Knife Painting with Acrylics - Still Life Demonstration


Get ALL of our courses, ebooks, live lessons, critiques, lesson plans and more today.

Working With Texture

Knife painting requires the artist to "let go" of details in a painting - to a certain extent anyway. When paint is applied to a surface with a painting knife, whether it be with oil or acrylic, it must be applied with a heavy body.  Full-bodied applications require that the paint be applied without any thinning by a solvent.  The result of such a thick application is a textured surface on the finished painting. Depending on the amount of paint that is applied, the surface can become almost sculptural.  This effect of applying thick paint on the surface in order to produce a textural surface is known as "impasto". 


The term "impasto" comes from an Italian term that refers to the process of "kneading dough" or "paste".  Impasto effects occur whenever the paint is applied heavily enough to the surface that the physical texture of the surface of the painting is affected.  When impasto effects are used in a painting, physical light that hits the surface of the painting can greatly affect how the painting is viewed. For this reason, the artist must consider the physical texture and how light will react on the surface.

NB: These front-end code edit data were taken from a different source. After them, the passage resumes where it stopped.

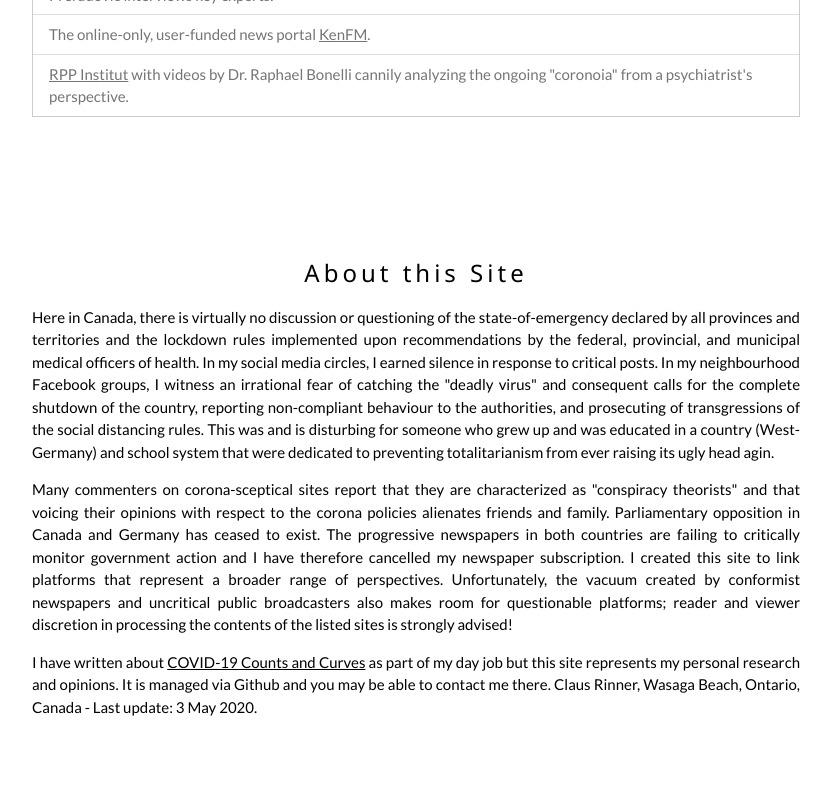
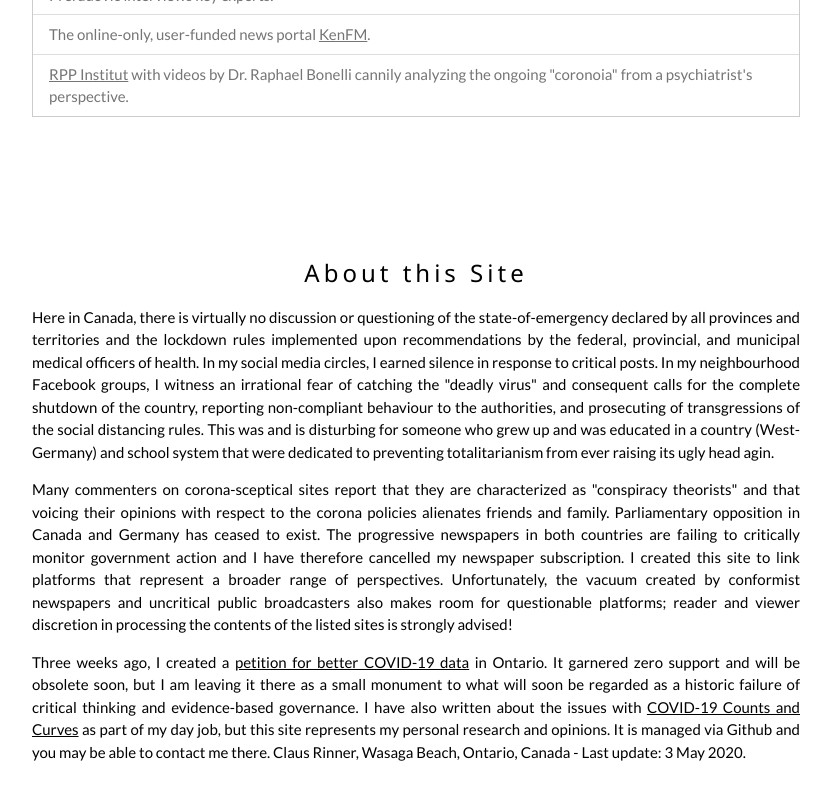
Before and after one commit to crinner/resistance2020, a plain HTML site: page index.html in a window 1280 px wide. Shown: the part 2250-3050 px from the top of the page, without its empty margins (224-1055 px from the left). Drawn offline with nearby package versions, Linux system fonts and the light colour scheme.

Commit message:
Add files via upload

```diff
--- a/index.html
+++ b/index.html
@@ -104,7 +104,7 @@
     <h3 class="w3-wide w3-center">About this Site</h3>
     <p class="w3-justify">Here in Canada, there is virtually no discussion or questioning of the state-of-emergency declared by all provinces and territories and the lockdown rules implemented upon recommendations by the federal, provincial, and municipal medical officers of health. In my social media circles, I earned silence in response to critical posts. In my neighbourhood Facebook groups, I witness an irrational fear of catching the "deadly virus" and consequent calls for the complete shutdown of the country, reporting non-compliant behaviour to the authorities, and prosecuting of transgressions of the social distancing rules. This was and is disturbing for someone who grew up and was educated in a country (West-Germany) and school system that were dedicated to preventing totalitarianism from ever raising its ugly head agin.</p>
     <p class="w3-justify">Many commenters on corona-sceptical sites report that they are characterized as "conspiracy theorists" and that voicing their opinions with respect to the corona policies alienates friends and family. Parliamentary opposition in Canada and Germany has ceased to exist. The progressive newspapers in both countries are failing to critically monitor government action and I have therefore cancelled my newspaper subscription. I created this site to link platforms that represent a broader range of perspectives. Unfortunately, the vacuum created by conformist newspapers and uncritical public broadcasters also makes room for questionable platforms; reader and viewer discretion in processing the contents of the listed sites is strongly advised!</p>
-    <p class="w3-justify">I have written about <a href="https://gis.blog.ryerson.ca/2020/04/08/covid-19-counts-and-curves-a-developing-case-study-in-data-classification-and-normalization-issues/" target=_blank>COVID-19 Counts and Curves</a> as part of my day job but this site represents my personal research and opinions. It is managed via Github and you may be able to contact me there. Claus Rinner, Wasaga Beach, Ontario, Canada - Last update: 3 May 2020.</p>
+    <p class="w3-justify">Three weeks ago, I created a <a href="https://www.change.org/p/premier-doug-ford-we-need-better-covid-19-data" target=_blank>petition for better COVID-19 data</a> in Ontario. It garnered zero support and will be obsolete soon, but I am leaving it there as a small monument to what will soon be regarded as a historic failure of critical thinking and evidence-based governance. I have also written about the issues with <a href="https://gis.blog.ryerson.ca/2020/04/08/covid-19-counts-and-curves-a-developing-case-study-in-data-classification-and-normalization-issues/" target=_blank>COVID-19 Counts and Curves</a> as part of my day job, but this site represents my personal research and opinions. It is managed via Github and you may be able to contact me there. Claus Rinner, Wasaga Beach, Ontario, Canada - Last update: 3 May 2020.</p>
   </div>
 
 <!-- End Page Content -->
```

The Acrylic Painting Academy
"The Acrylic Painting Academy" is a comprehensive painting course designed to guide absolute beginners to a level of producing professional quality acrylic paintings.


Painting Knives

Painting knives are often used for mixing colors on a palette, but are more commonly used for applying paint to a surface.  Painting knives, like brushes, come in many different sizes and shapes depending on the intended use or desired marks.  There are no rules to deciding which knives to use for specific effects.  An endless number of marks and effects can be achieved with just one painting knife. 

Painting knives are most commonly made of either plastic or feature metal blades with wooden handles.  Many artists prefer the metal knives for their durability and ease of cleaning. Although plastic knives will produce very similar, if not identical results.

The Acrylic Advantage

As mentioned before, applying paint with a knife is best suited for heavy-bodied paints such as acrylics or oils. Oils dry very slowly and can become muddied if too much wet paint is applied.  This can happen easily when paint is applied with a knife.

Acrylics, on the other hand, dry extremely fast. The fast drying time of acrylic paint helps prevent any accidental muddying that may occur.  Faster drying times also allow for more layers of paint to be applied to the surface in a shorter amount of time.  When layers of wet acrylic are added over areas that have dried, areas of broken color can be created - similar to scumbling effects.  This added texture, although visual instead of physical, can also enhance the painting.

Like This Lesson?
If so, join over 36,000 others that receive our newsletter with new drawing and painting lessons. Plus, check out three of our course videos and ebooks for free.
More Lessons You'll Love...